[HOW TO COMPLETE THIS TASK] From the data, return each line holding the word "icon".

### INPUT RECORDS ###

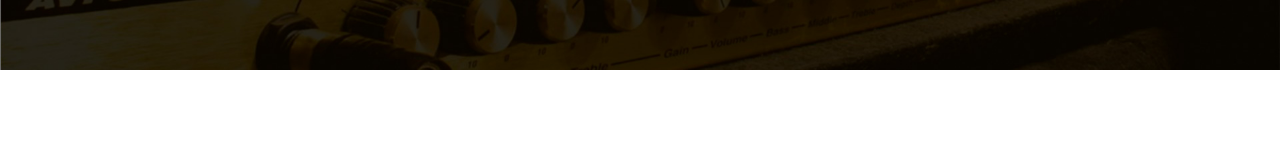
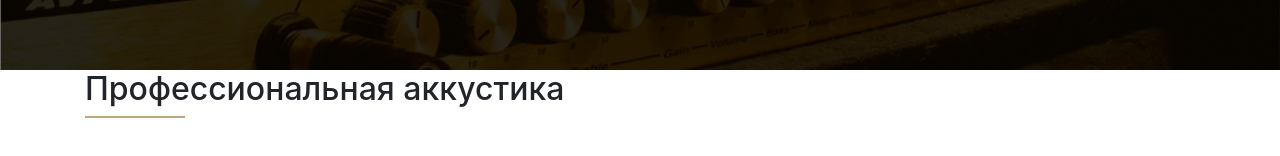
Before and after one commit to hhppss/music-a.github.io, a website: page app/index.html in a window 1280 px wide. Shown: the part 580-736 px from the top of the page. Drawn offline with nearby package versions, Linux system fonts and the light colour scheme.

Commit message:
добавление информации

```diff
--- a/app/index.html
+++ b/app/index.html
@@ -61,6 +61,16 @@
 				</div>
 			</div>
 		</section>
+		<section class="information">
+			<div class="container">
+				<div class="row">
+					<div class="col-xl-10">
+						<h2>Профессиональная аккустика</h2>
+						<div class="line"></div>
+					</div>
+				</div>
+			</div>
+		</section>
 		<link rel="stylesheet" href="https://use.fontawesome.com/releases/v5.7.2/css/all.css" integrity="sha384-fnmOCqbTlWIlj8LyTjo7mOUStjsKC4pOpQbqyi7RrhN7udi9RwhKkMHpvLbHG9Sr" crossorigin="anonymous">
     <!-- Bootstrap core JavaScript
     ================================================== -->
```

###
### INPUT RECORDS ###

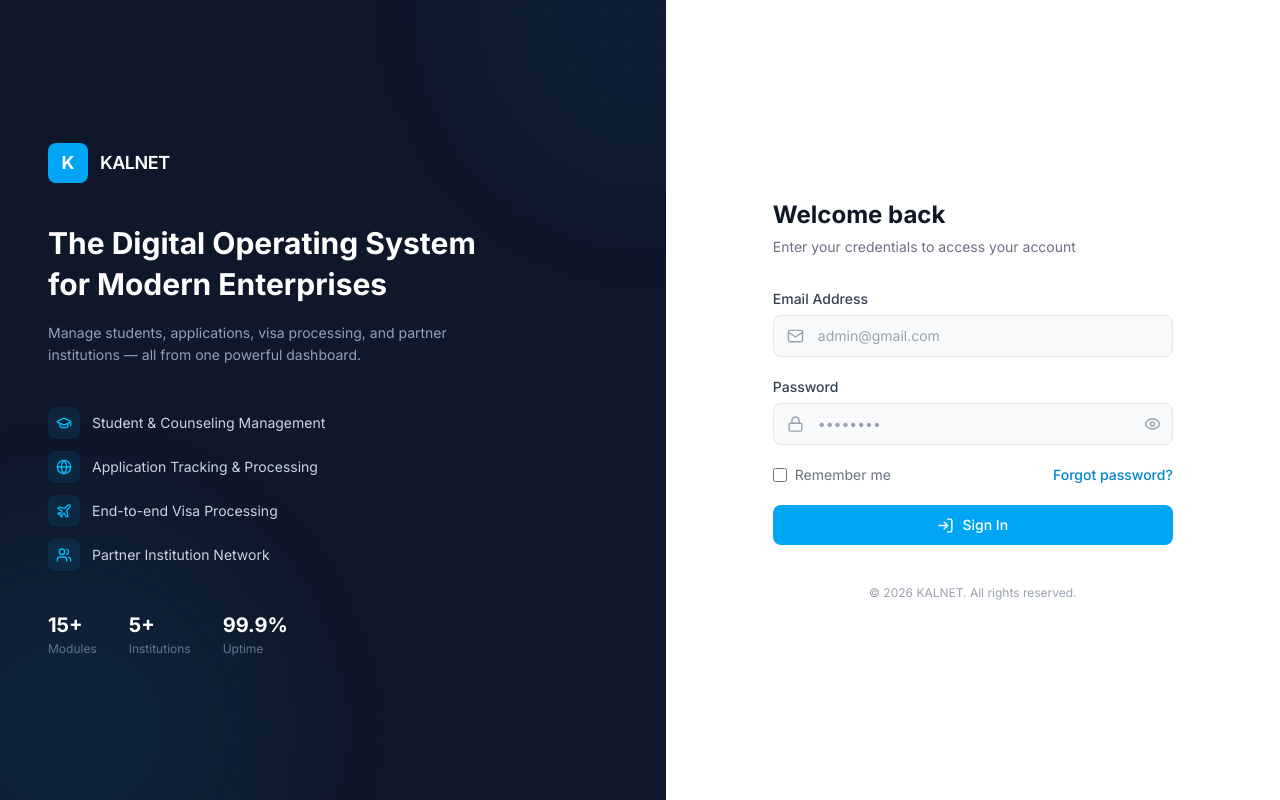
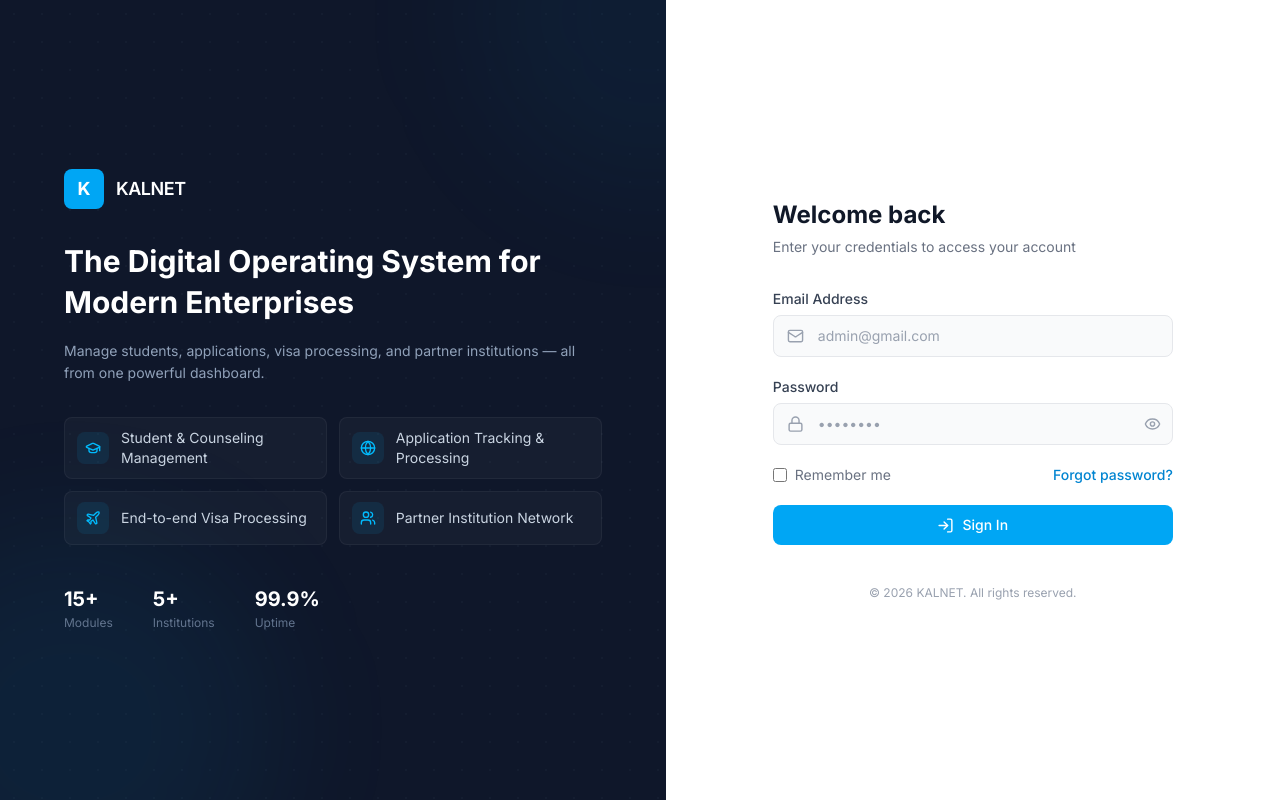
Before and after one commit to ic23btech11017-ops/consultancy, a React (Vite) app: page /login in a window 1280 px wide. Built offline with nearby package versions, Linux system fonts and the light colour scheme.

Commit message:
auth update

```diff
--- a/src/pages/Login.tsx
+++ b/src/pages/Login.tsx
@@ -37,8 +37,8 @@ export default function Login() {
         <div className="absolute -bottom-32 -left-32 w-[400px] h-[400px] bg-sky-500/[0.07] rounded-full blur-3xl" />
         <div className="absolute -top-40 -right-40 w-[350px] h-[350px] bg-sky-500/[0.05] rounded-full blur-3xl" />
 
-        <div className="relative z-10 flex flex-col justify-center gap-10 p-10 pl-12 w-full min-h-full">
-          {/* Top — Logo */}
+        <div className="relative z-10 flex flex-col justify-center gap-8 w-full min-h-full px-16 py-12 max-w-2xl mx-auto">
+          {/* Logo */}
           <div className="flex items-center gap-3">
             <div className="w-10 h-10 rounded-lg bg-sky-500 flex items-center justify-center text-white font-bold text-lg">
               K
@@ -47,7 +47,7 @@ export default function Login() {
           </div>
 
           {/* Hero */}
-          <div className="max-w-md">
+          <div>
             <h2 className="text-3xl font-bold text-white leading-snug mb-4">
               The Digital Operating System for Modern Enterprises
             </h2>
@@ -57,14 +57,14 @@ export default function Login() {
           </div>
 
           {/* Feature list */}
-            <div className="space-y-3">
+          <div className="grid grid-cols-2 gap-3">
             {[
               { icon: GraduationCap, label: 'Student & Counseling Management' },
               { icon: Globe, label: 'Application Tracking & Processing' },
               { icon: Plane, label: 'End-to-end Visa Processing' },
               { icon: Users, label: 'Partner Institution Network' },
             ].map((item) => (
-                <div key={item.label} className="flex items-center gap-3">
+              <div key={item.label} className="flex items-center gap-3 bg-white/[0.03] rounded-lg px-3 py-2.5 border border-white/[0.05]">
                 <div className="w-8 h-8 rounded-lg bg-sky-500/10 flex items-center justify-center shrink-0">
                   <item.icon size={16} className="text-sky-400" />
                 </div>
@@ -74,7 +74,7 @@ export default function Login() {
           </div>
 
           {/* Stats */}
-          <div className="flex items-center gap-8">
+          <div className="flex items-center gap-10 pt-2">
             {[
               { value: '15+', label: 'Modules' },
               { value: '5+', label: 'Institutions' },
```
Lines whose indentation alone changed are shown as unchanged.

###

[WORKED SOLUTION]
               { icon: GraduationCap, label: 'Student & Counseling Management' },
               { icon: Globe, label: 'Application Tracking & Processing' },
               { icon: Plane, label: 'End-to-end Visa Processing' },
               { icon: Users, label: 'Partner Institution Network' },
                   <item.icon size={16} className="text-sky-400" />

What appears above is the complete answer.